TOP500

The 35th edition of the TOP500 list, which was announced at ISC, shows that Intel continues to be the platform of choice in high-performance computing, with 408 systems, or nearly 82 percent, powered by Intel processors. More than 90 percent of quad-core-based systems use Intel processors, with the Intel Xeon 5500 series nearly doubling its presence with 186 systems. Intel chips also power three systems in the top 10, and four out of five new entrants in the top 30. Seven systems contain the recently announced Intel Xeon 5600 series processor, codenamed "Westmere-EP," and two systems are powered by the new Intel Xeon 7500 series processor, codenamed "Nehalem-EX."

The Xeon processor 5600 series is playing the vital role in the highest-ranked system from China in the history of the Top500. The No. 2 system, located at the National Supercomputing Center (NSCS) in Shenzhen, reached 1.2 petaflops on the Linpack benchmark with a Dawning TC3600. NSCS is a hub for research and innovation in China.

The semi-annual TOP500 list of supercomputers is the work of Hans Meuer of the University of Mannheim, Erich Strohmaier and Horst Simon of the U.S. Department of Energy's National Energy Research Scientific Computing Center, and Jack Dongarra of the University of Tennessee. The complete report is available at www.top500.org .

Explore further: Successful read/write of digital data in fused silica glass with high recording density

add to favorites email to friend print save as pdf

Related Stories

Intel Boosts Mobile Celeron Performance

Aug 31, 2004

Intel Corporation today introduced the Intel® Celeron® M processors 350 and 360 for mobile PCs. Based on Intel's mobile architecture, the Intel Celeron M processor balances good mobile performance with exc ...

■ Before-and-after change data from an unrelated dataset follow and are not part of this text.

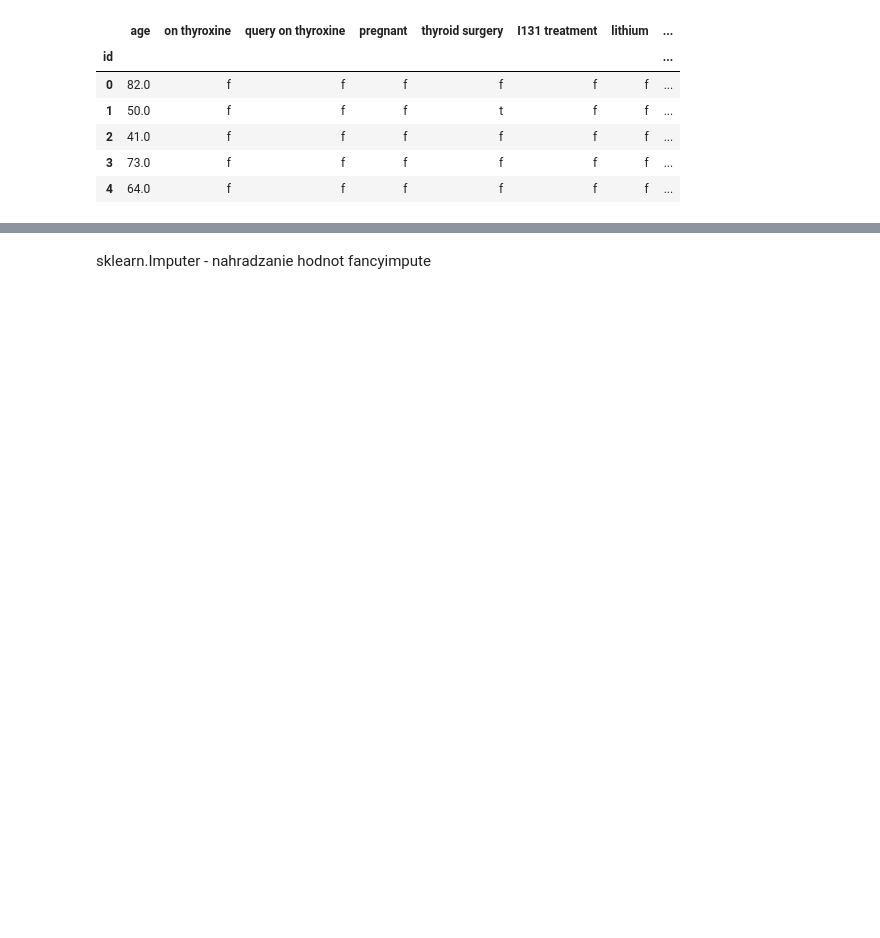
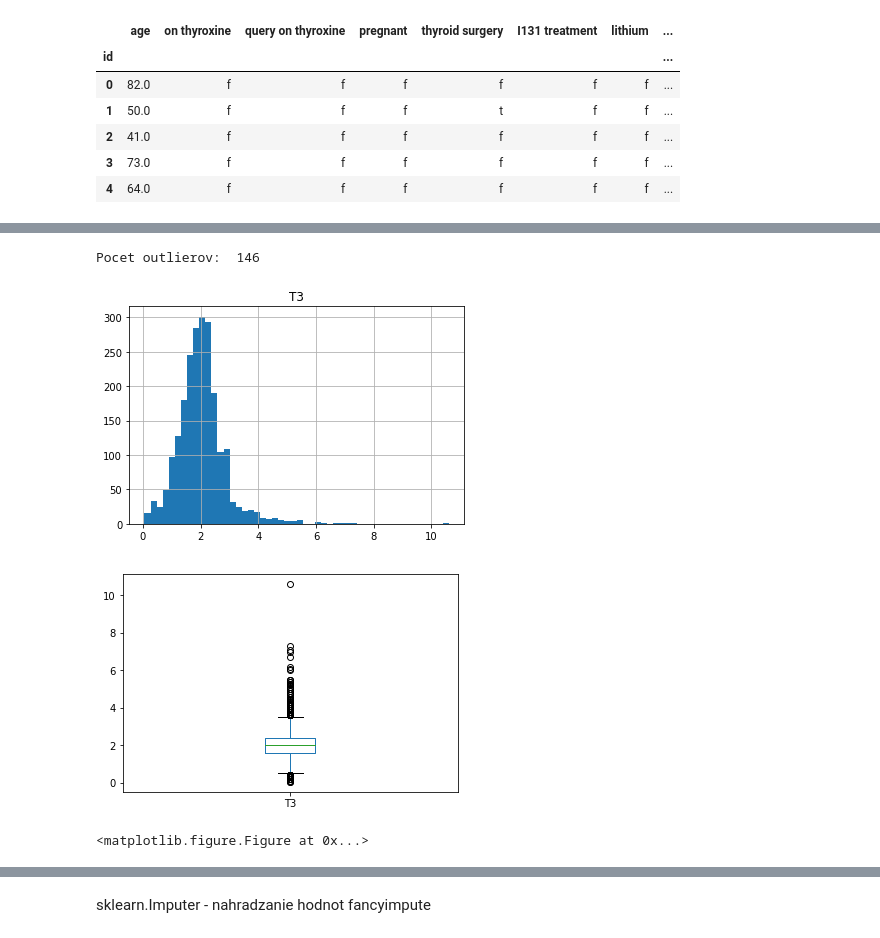
Before and after one commit to StefanSeben/IAU2018_SZ, a Jupyter notebook: predspracovanie.ipynb, the cells around one changed output, grey strips where cells are left out. Saved outputs shown, nothing was run; the diff lists cells and outputs as text; code cells hidden in the pictures; blank space fills up the shorter version.

```diff
--- a/predspracovanie.ipynb
+++ b/predspracovanie.ipynb
@@ -88,0 +170,12 @@ train_data.head()
+# %%
+pd.Series(train_data['T3']).hist(bins=50).set_title("T3")
+plt.figure()
+pd.Series(train_data['T3']).plot(kind='box')
+plt.figure()
+
+print('Pocet outlierov: ', len(findOutliers(train_data['T3'].dropna())));
+# %% [output]
+Pocet outlierov:  146
+[figure, added]
+[figure, added]
+<matplotlib.figure.Figure at 0x...>
```
Also changed, not shown: parts of 22 cells of this notebook.
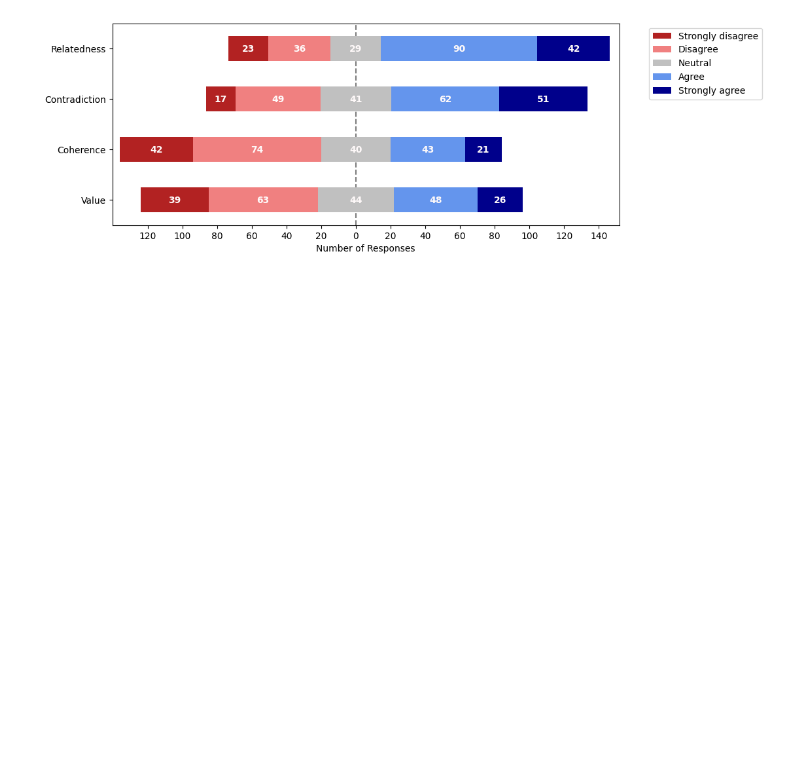
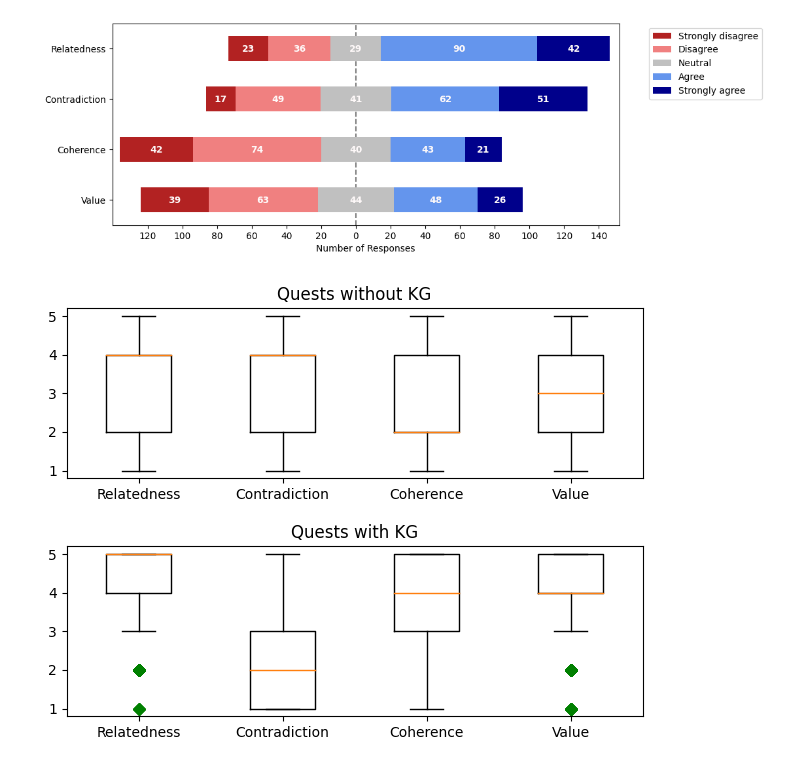
Before and after one commit to zedd-08/thesis-implementations, a Jupyter notebook: evaluation/eval-likert-graphs.ipynb, the cells around one changed output. Cells and saved outputs as stored; diff of their text form; code cells hidden in the pictures; blank space fills up the shorter version.

Commit message:
Added more stats from Likert ratings

```diff
--- a/evaluation/eval-likert-graphs.ipynb
+++ b/evaluation/eval-likert-graphs.ipynb
@@ -48,14 +55,15 @@ likert_mapping = {
 likert_values = ['Strongly disagree', 'Disagree', 'Neutral', 'Agree', 'Strongly agree' ]
 
 likert_value_mapping = {
-    'Strongly Agree': 2,
-    'Agree': 1,
-    'Neutral': 0,
-    'Disagree': -1,
-    'Strongly Disagree': -2
+    'Strongly agree': 5,
+    'Agree': 4,
+    'Neutral': 3,
+    'Disagree': 2,
+    'Strongly disagree': 1
 }
 # %%
 kg_data = pd.read_csv('kg_outputs.tsv', sep='\t')
+k = kg_data.map(lambda x:likert_value_mapping[x])
 kg_data
 # %% [output]
 |  | Relatedness | Contradiction | Coherence | Value |
@@ -105,6 +109,7 @@ plot_likert.plot_likert(kg_data, likert_values,
 [figure]
 # %%
 no_kg_data = pd.read_csv('no_kg_outputs.tsv', sep='\t')
+no_k = no_kg_data.map(lambda x:likert_value_mapping[x])
 no_kg_data
 # %% [output]
 |  | Relatedness | Contradiction | Coherence | Value |
@@ -157,3 +153,24 @@ plot_likert.plot_likert(no_kg_data, likert_values,
 # %% [output]
 <Axes: xlabel='Number of Responses'>
 [figure]
+# %%
+# Multiple box plots on one Axes
+fig, ax = plt.subplots(2, 1)
+
+# for _ax in ax:
+#     ax.set_xlabel('Criteria')
+#     ax.set_ylabel('Observed values')
+
+ax[0].boxplot([no_k[col] for col in columns], 0, 'gD')
+ax[0].set_xticklabels(columns)
+ax[0].set_title('Quests without KG')
+
+ax[1].boxplot([k[col] for col in columns], 0, 'gD')
+ax[1].set_xticklabels(columns)
+ax[1].set_title('Quests with KG')
+
+fig.subplots_adjust(left=0.08, right=0.98, bottom=0.05, top=0.9, hspace=0.4, wspace=0.3)
+
+plt.show()
+# %% [output]
+[figure, added]
```
Also changed, not shown: parts of 21 cells of this notebook.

Intel, Sun Hint at Future Plans

Apr 18, 2007

After announcing their new partnership three months ago, the two companies were in China together this week at Intel's Developer Forum.

New Intel Server Processors: Fewer Watts, High Performance

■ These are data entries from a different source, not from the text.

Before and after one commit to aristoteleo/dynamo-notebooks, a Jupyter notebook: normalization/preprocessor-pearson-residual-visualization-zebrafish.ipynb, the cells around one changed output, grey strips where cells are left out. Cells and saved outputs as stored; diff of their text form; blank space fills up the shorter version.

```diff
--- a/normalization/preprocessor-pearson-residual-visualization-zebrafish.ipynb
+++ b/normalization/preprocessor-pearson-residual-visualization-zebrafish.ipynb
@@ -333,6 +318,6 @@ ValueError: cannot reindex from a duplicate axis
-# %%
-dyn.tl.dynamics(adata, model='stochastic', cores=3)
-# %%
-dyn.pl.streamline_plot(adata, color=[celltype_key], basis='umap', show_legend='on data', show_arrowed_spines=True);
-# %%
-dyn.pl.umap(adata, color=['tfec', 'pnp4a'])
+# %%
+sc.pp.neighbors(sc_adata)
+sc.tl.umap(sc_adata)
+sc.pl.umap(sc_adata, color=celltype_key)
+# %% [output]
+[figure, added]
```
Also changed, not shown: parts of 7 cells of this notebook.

Mar 25, 2008

Intel Corporation has further increased its energy-efficient performance lead today with the introduction of two low-voltage 45 nanometer processors for servers and workstations that run at 50 watts, or just 12.5 watts per ...

Recommended for you

Ericsson profit down 10 pct despite higher sales

1 hour ago

Wireless equipment maker Ericsson says its third-quarter earnings slumped 10 percent despite higher sales due to increased operating costs and negative effects from currency hedging.

UK wind power share shows record rise

1 hour ago

The United Kingdom wind power production has been enjoying an upward trajectory, and on Tuesday wind power achieved a significant energy production milestone, reported Brooks Hays for UPI. High winds from Hurricane Gonzalo were the force behind wind turbines outproducing nuclear power ...

Glass maker deals to exit Apple, Arizona plant

3 hours ago

Nearly 2,000 furnaces installed in a factory to make synthetic sapphire glass for Apple Inc. will be removed and sold under a deal between the tech giant and the company that had been gearing up to produce huge amounts of ...

Global boom in hydropower expected this decade

5 hours ago

An unprecedented boom in hydropower dam construction is underway, primarily in developing countries and emerging economies. While this is expected to double the global electricity production from hydropower, it could reduce ...

User comments : 2

Adjust slider to filter visible comments by rank

Display comments: newest first

rincewind
5 / 5 (4) May 31, 2010
The article writer states that Intel

will use Moore's Law to scale to more than 50 Intel processing cores on a single chip.


... huh? You can't 'use' Moore's law any more than you can use Murphy's Law.
Quantum_Conundrum
1 / 5 (1) May 31, 2010
more than 50 Intel processing cores on a single chip


Imagine what a whole room full of those could do.

"Forbidden Planet" anyone?

"This is Intel, and we just broke the Yotta-flop barrier." *bom, bomb, bum, bum, bom*